CCLXX (1st East Anglian) later CCLXXII

  • The brigade was headquartered at The Green in Stratford in East London and comprised the 1st, 2nd and 3rd Essex Batteries and a Brigade Ammunition Column. All were at Stratford except 2nd Essex Battery at Romford and 3rd Essex Battery at Grays. Each battery was eventually equipped with four 18-pounder field guns.
  • 26 May 1916: batteries renamed as A, B and C Batteries.
  • 21 Becember 1916: C Battery was broken up, sending two-gun sections to bring A and B up to six guns each.
  • Also 21 December 1916: brigade was renamed as 272 Brigade RFA.
  • 20 January 1917: Brigade Ammunition Column left to merge into a new Divisional Ammunition Column.
  • 26 June 1917: C (Howitzer) Battery joined from 271 Brigade RFA and was named as C (Howitzer) Battery.
  • 1 July 1917: A Battery left to join 264 Brigade of 52nd Divisional artillery.
  • 2 March 1918: A Battery rejoined from 264 Brigade.

CCLXXI (2nd East Anglian)

  • The brigade was headquartered at Surrey Street in Norwich and comprised the 1st, 2nd and 3rd Norfolk Batteries and a Brigade Ammunition Column.
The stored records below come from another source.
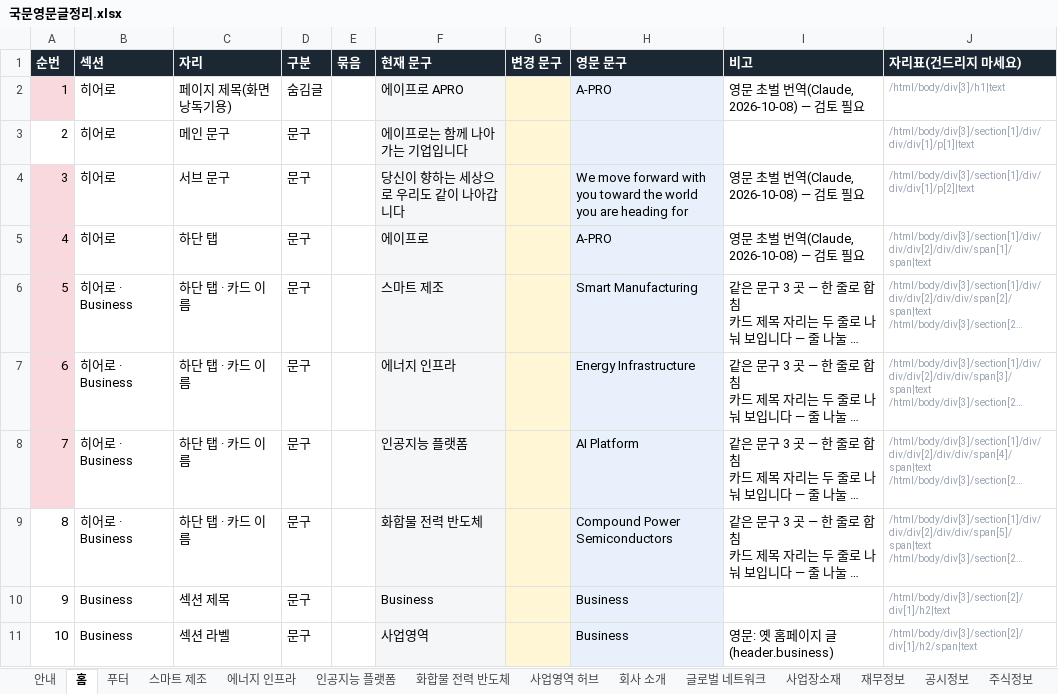
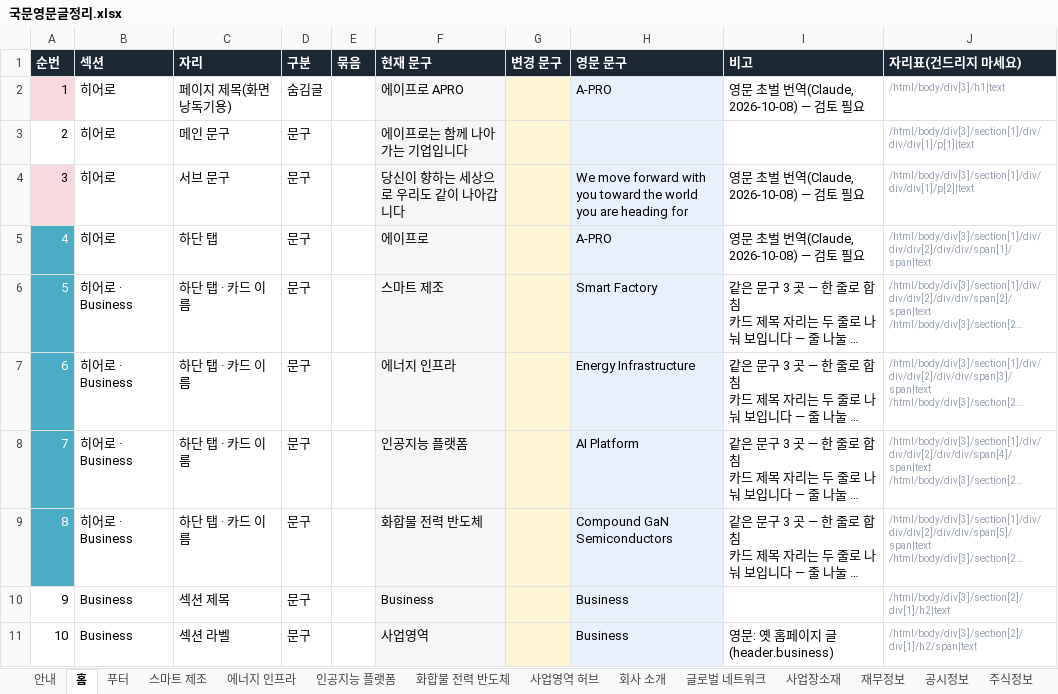
Before and after one commit to 01hye0ne/apro-website, an Excel workbook: content-export/국문영문글정리.xlsx, sheet 홈, drawn as a sheet; only a part is shown; long unchanged cells end in …; values as stored, in another font and other column widths than the file's, no borders; the diff covers the shown part only; the diff names each change by its address in the sheet, - before the commit and + after, or states it on an @@ line.

```diff
--- a/content-export/국문영문글정리.xlsx (sheet 홈)
+++ b/content-export/국문영문글정리.xlsx (sheet 홈)
-A5:A9 text colour: black
+A5:A9 text colour: #FFFFFF
-A5:A8 fill: #F9D9DE
+A5:A8 fill: #4BACC6
-H6 (영문 문구): Smart Manufacturing
+H6 (영문 문구): Smart Factory
-A9 fill: none
+A9 fill: #4BACC6
-H9 (영문 문구): Compound Power Semiconductors
+H9 (영문 문구): Compound GaN Semiconductors
```
Also changed, not shown: 4 edited cells and cell formats elsewhere in this sheet, sheet 사업영역 허브, sheet 푸터, sheet 영문 보충, sheet 스마트 제조, sheet 주식정보, sheet 공시정보, 5 more sheets, 4 other files.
Each battery was eventually equipped with four 18-pounder field guns.
  • 26 May 1916: batteries renamed as A, B and C Batteries.
  • 20 December 1916: C Battery was broken up, sending two-gun sections to bring A and B up to six guns each.
  • Also 20 December 1916: A (Howitzer) Battery joined from 272 Brigade RFA and was named as C (Howitzer) Battery.
  • 20 January 1917: Brigade Ammunition Column left to merge into a new Divisional Ammunition Column.
  • 25 June 1917: C (Howitzer) Battery left to join 272 Brigade RFA.
  • 5 June 1918: 440 Battery joined.

CCLXXII (3rd East Anglian) (Howitzer)

  • The brigade was headquartered at Great Gipping Street in Ipswich and comprised the 1st and 2nd Suffolk (Howitzer) Batteries and a Brigade Ammunition Column. All were at Ipswich except 1st Battery and the Ammunition Column which were at Lowestoft. Each battery was eventually equipped with four 4.5-inch howitzers.
  • 28 May 1916: batteries renamed as A and B (Howitzer) Batteries.
  • 21 December 1916: brigade was broken up. A (Howitzer) Battery left to join 271 Brigade as its C (Howitzer) Battery., and B (Howitzer) Battery left to join 270 Brigade as its C (Howitzer) Battery. The Ammunition Column was split into two sections, which accompanied the two howitzer batteries to their respective new brigades.

CCLXXIV (4th East Anglian) later CCLXX

  • The brigade was headquartered at St. Andrew’s Street in Hertford and comprised the 1st and 2nd Hertfordshire Batteries (at St Alban’s and Watford respectively), the Northamptonshire Battery (Peterborough) and a Brigade Ammunition Column (Hertford). Each battery was eventually equipped with four 18-pounder field guns.
  • 29 May 1916: batteries renamed as A, B and C Batteries.
  • 21 December 1916: B Battery was broken up, sending two-gun sections to bring A and C up to six guns each.
  • Also 21 December 1916: C Battery was then renamed B Battery.
  • Also 21 December 1916: the brigade was renamed as 270 Brigade RFA.
  • Also 21 December 1916: B (Howitzer) Battery joined from 272 Brigade RFA and was named as C (Howitzer) Battery.
  • 20 January 1917: Brigade Ammunition Column left to merge into a new Divisional Ammunition Column.

Divisional Ammunition Column

  • The DAC was not formed until after the division had mobilised. It formed a Divisional Ammunition Park which did go with the rest of the division to Gallipoli: it landed at Suvla Bay on 16 August 1915.
  • The rest of the Column moved to France with the rest of the divisional artillery in November 1915.
  • 29 January 1916: transferred to 55th (West Lancashire) Division. One officer and 53 men did not transfer and went to Egypt with the rest of the divisional artillery in early 1916.
  • 20 January 1917: a new Column formed in Egypt 20 July 1917 by absorbing the Brigade Ammunition Columns.

Other artillery

The East Anglian (Essex) Heavy Battery of the Royal Garrison Artillery was under divisional command until July 1915. It eventually went to France in March 1916.

Links

The Batteries and Brigades of the Royal Field Artillery

54th (East Anglian) Division

Order of Battle of Divisions